◆ **EXERCISE DETAILS**: Search the data for "padding". Each line containing it is to be copied.

★ ★ ★ ★ ★ ★ ★

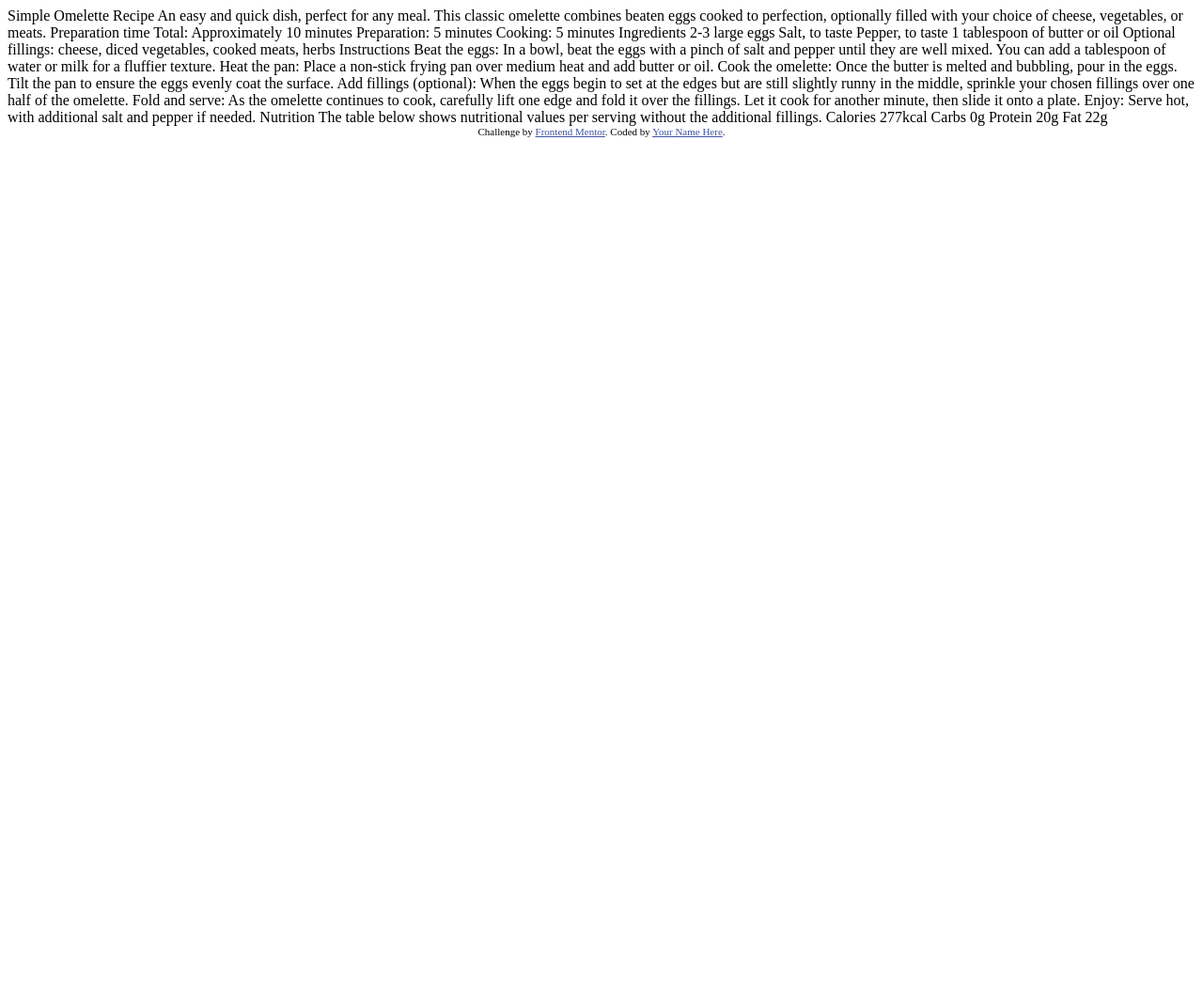
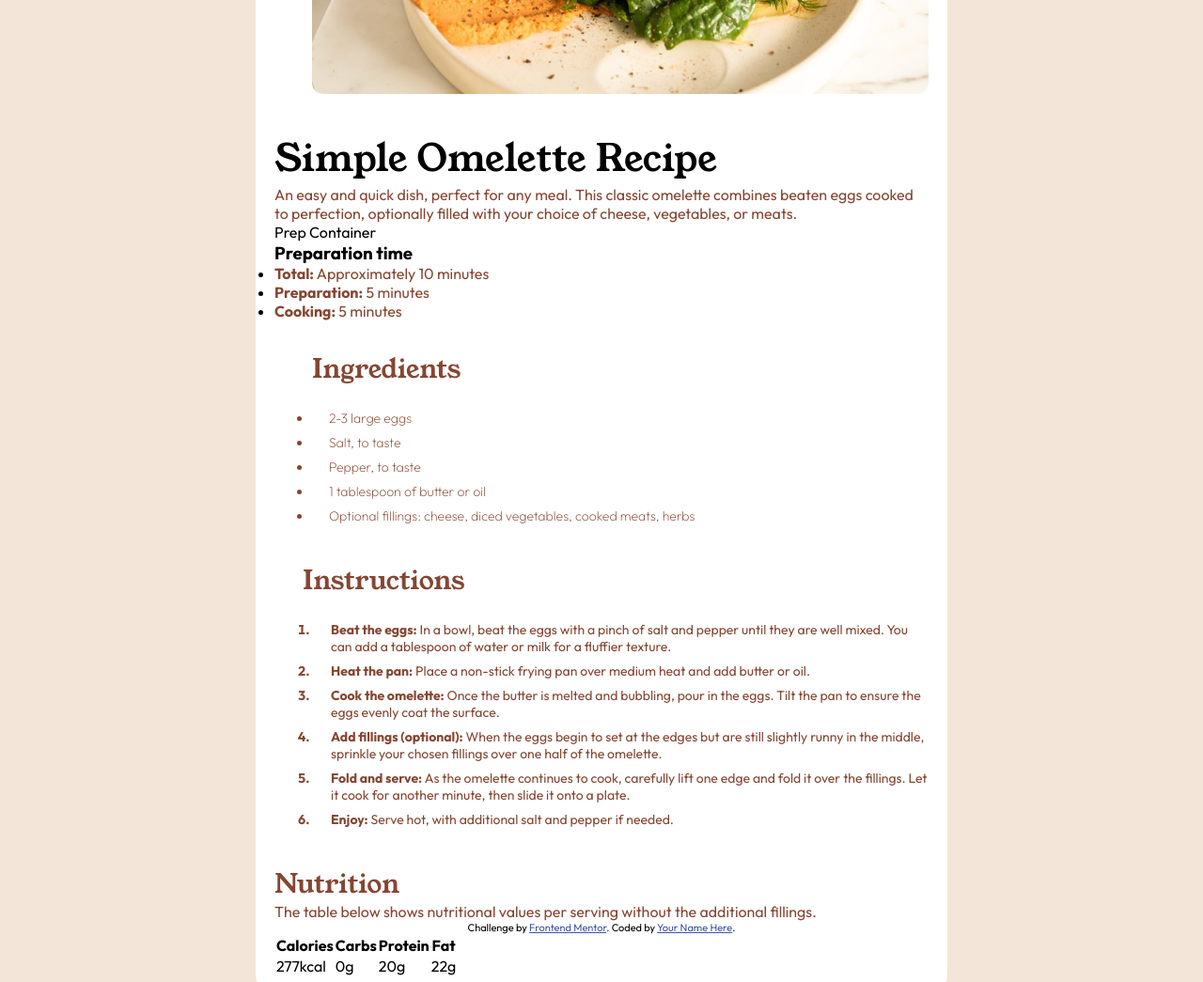
Before and after one commit to yabboe/fem_recipe, a plain HTML site: page index.html in a window 1280 px wide. Shown: the top 1045 px of the page at 94% size. Before the commit the page ends 800 px from the top, so only its background shows below. Drawn offline with Linux system fonts and the light colour scheme.

Commit message:
adding css

```diff
--- a/index.html
+++ b/index.html
@@ -1,77 +1,114 @@
 <!DOCTYPE html>
 <html lang="en">
   <head>
-  <meta charset="UTF-8">
-  <meta name="viewport" content="width=device-width, initial-scale=1.0"> <!-- displays site properly based on user's device -->
+    <meta charset="UTF-8" />
+    <meta name="viewport" content="width=device-width, initial-scale=1.0" />
+    <!-- displays site properly based on user's device -->
 
-  <link rel="icon" type="image/png" sizes="32x32" href="./assets/images/favicon-32x32.png">
+    <link
+      rel="icon"
+      type="image/png"
+      sizes="32x32"
+      href="./assets/images/favicon-32x32.png"
+    />
+    <link rel="stylesheet" href="styles.css" />
+    <link href="https://fonts.googleapis.com/css2?family=Young+Serif&display=swap" rel="stylesheet">
 
+    <link rel="preconnect" href="https://fonts.googleapis.com">
+<link rel="preconnect" href="https://fonts.gstatic.com" crossorigin>
+<link href="https://fonts.googleapis.com/css2?family=Outfit:wght@100..900&display=swap" rel="stylesheet">
+    <!-- link to external CSS file -->
     <title>Frontend Mentor | Recipe page</title>
 
     <!-- Feel free to remove these styles or customise in your own stylesheet 👍 -->
     <style>
-    .attribution { font-size: 11px; text-align: center; }
-    .attribution a { color: hsl(228, 45%, 44%); }
+      .attribution {
+        font-size: 11px;
+        text-align: center;
+      }
+      .attribution a {
+        color: hsl(228, 45%, 44%);
+      }
     </style>
   </head>
   <body>
+    <div class="main_container">
+    <img
+      src="./assets/images/image-omelette.jpeg"
+      alt="A plate of a delicious omelette with vegetables and cheese"
+      class="recipe-image" </img>
+      <div class="title_container">
 
-  Simple Omelette Recipe
+      </div>
 
-  An easy and quick dish, perfect for any meal. This classic omelette combines beaten eggs cooked
-  to perfection, optionally filled with your choice of cheese, vegetables, or meats.
+    <div class="title_container"><h1>Simple Omelette Recipe</h1>
+      <div class="content_container"><p>An easy and quick dish, perfect for any meal. This
+        classic omelette combines beaten eggs cooked to perfection, optionally
+        filled with your choice of cheese, vegetables, or meats.</p></div>
+      </div>
 
-  Preparation time
+        <div class="sub_head">Prep Container</div>
+        <h3>Preparation time</h3>
+        <ul>
+          <li><p><strong>Total:</strong> Approximately 10 minutes </p></li>
+          <li><p><strong>Preparation:</strong> 5 minutes </p></li>
+          <li><p><strong>Cooking:</strong> 5 minutes </p></li>
+        </ul>
 
-  Total: Approximately 10 minutes
-  Preparation: 5 minutes
-  Cooking: 5 minutes
 
-  Ingredients
+      <div class="ingredients_container">
+        <h2>Ingredients</h2>
+        <ul>
+          <li><p>2-3 large eggs</p></li>
+          <li><p>Salt, to taste</p></li>
+          <li><p>Pepper, to taste</p></li>
+          <li><p>1 tablespoon of butter or oil</p></li>
+          <li><p>Optional fillings: cheese, diced vegetables, cooked meats, herbs</p></li>
+        </ul>
+      </div>
 
-  2-3 large eggs
-  Salt, to taste
-  Pepper, to taste
-  1 tablespoon of butter or oil
-  Optional fillings: cheese, diced vegetables, cooked meats, herbs
+      <div class="instructions_h1">
+        <h2>Instructions</h2>
+        </div>
+      <div class="instructions_container">
+        <ol>
+          <li><p><div class="bold">Beat the eggs:</div> In a bowl, beat the eggs with a pinch of salt and pepper until they are well mixed. You can add a tablespoon of water or milk for a fluffier texture.</p></li>
+          <li><p><div class="bold">Heat the pan:</div> Place a non-stick frying pan over medium heat and add butter or oil.</p></li>
+          <li><p><div class="bold">Cook the omelette:</div> Once the butter is melted and bubbling, pour in the eggs. Tilt the pan to ensure the eggs evenly coat the surface.</p></li>
+          <li><p><div class="bold">Add fillings (optional):</div> When the eggs begin to set at the edges but are still slightly runny in the middle, sprinkle your chosen fillings over one half of the omelette.</p></li>
+          <li><p><div class="bold">Fold and serve:</div> As the omelette continues to cook, carefully lift one edge and fold it over the fillings. Let it cook for another minute, then slide it onto a plate.</p></li>
+          <li><p><div class="bold">Enjoy:</div> Serve hot, with additional salt and pepper if needed.</p></li>
+        </ol>
+      </div>
 
-  Instructions
+      <div class="nutrition">
+        <h2>Nutrition</h2>
+        <p>The table
+        below shows nutritional values per serving without the additional fillings.</p>
 
-  Beat the eggs: In a bowl, beat the eggs with a pinch of salt and pepper until they are well mixed.
-  You can add a tablespoon of water or milk for a fluffier texture.
+        <table>
+          <tr>
+            <th>Calories</th>
+            <th>Carbs</th>
+            <th>Protein</th>
+            <th>Fat</th>
+          </tr>
+          <tr>
+            <td>277kcal</td>
+            <td>0g</td>
+            <td>20g</td>
+            <td>22g</td>
+          </tr>
+      </div>
+    </div>
+    </div>
 
-  Heat the pan: Place a non-stick frying pan over medium heat and add butter or oil.
-
-  Cook the omelette: Once the butter is melted and bubbling, pour in the eggs. Tilt the pan to ensure
-  the eggs evenly coat the surface.
-
-  Add fillings (optional): When the eggs begin to set at the edges but are still slightly runny in the
-  middle, sprinkle your chosen fillings over one half of the omelette.
-
-  Fold and serve: As the omelette continues to cook, carefully lift one edge and fold it over the
-  fillings. Let it cook for another minute, then slide it onto a plate.
-
-  Enjoy: Serve hot, with additional salt and pepper if needed.
-
-  Nutrition
-
-  The table below shows nutritional values per serving without the additional fillings.
-
-  Calories
-  277kcal
-
-  Carbs
-  0g
-
-  Protein
-  20g
-
-  Fat
-  22g
 
     <div class="attribution">
-    Challenge by <a href="https://www.frontendmentor.io?ref=challenge" target="_blank">Frontend Mentor</a>.
-    Coded by <a href="#">Your Name Here</a>.
+      Challenge by
+      <a href="https://www.frontendmentor.io?ref=challenge" target="_blank"
+        >Frontend Mentor</a
+      >. Coded by <a href="#">Your Name Here</a>.
     </div>
   </body>
 </html>
--- /dev/null
+++ b/styles.css
@@ -0,0 +1,119 @@
+* {
+  margin: 0;
+  padding: 0;
+  box-sizing: border-box; /* Ensures padding and border are included in element's total width/height */
+}
+
+body {
+  background-color: #f3e5d7;
+  margin: 0;
+  height: 100vh;
+  display: flex;
+  justify-content: center;
+  align-items: center;
+
+  font-family: "outfit";
+}
+
+img {
+  width: 656px;
+  height: 300px;
+  border-radius: 12px;
+  margin: 40px 40px 40px 40px;
+}
+
+p {
+  color: #854632;
+}
+
+.main_container {
+  display: flex;
+  flex-direction: column;
+  justify-content: center;
+  align-items: left;
+  height: auto;
+  width: 736px;
+  background-color: white;
+  padding: 20px;
+  border-radius: 24px;
+}
+
+h1 {
+  font-family: "Young Serif", serif;
+  font-weight: 400;
+  font-size: 40px;
+}
+
+h2 {
+  font-family: "Young Serif", serif;
+  font-size: 28px;
+  font-weight: 400;
+  color: #854632;
+}
+
+.instructions_h1 h2 {
+  padding-left: 30px;
+  padding-bottom: 24px;
+}
+
+.instructions_container {
+  padding-left: 40px;
+  margin-bottom: 32px;
+}
+
+.instructions_container p {
+  margin-left: 18px;
+  color: #854632;
+}
+
+.ingredients_container {
+  margin-top: 32px;
+  margin-bottom: 32px;
+  padding-left: 40px;
+}
+
+.ingredients_container h2 {
+  padding-bottom: 24px;
+}
+
+.ingredients_container ul li {
+  margin-bottom: 8px;
+  font-size: 14px;
+  color: #854632;
+}
+
+.ingredients_container ul li p {
+  margin-left: 18px;
+  font-weight: 200;
+  color: #854632;
+}
+
+.instructions_container .bold {
+  font-weight: 700;
+  display: inline;
+  color: #854632;
+}
+
+.instructions_container ol li::marker {
+  font-weight: 700; /* Makes the numbers bold */
+  color: #854632; /* Optional: Change the color of the numbers */
+}
+
+.instructions_container ol li {
+  list-style-position: outside;
+  padding-left: 20px;
+  margin-bottom: 8px;
+  font-size: 14px;
+  color: #854632;
+  font-weight: 400;
+  font-family: "outfit", sans-serif;
+}
+
+.instructions_container ol soaked {
+  margin-left: 18px;
+  font-weight: 700;
+}
+
+.instructions_container p {
+  padding-left: 19px;
+}
```
Lines whose indentation alone changed are shown as unchanged.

★ ★ ★ ★ ★ ★ ★

◆ **SOLUTION FOR THIS TASK**:
+  padding: 0;
+  box-sizing: border-box; /* Ensures padding and border are included in element's total width/height */
+  padding: 20px;
+  padding-left: 30px;
+  padding-bottom: 24px;
+  padding-left: 40px;
+  padding-left: 40px;
+  padding-bottom: 24px;
+  padding-left: 20px;
+  padding-left: 19px;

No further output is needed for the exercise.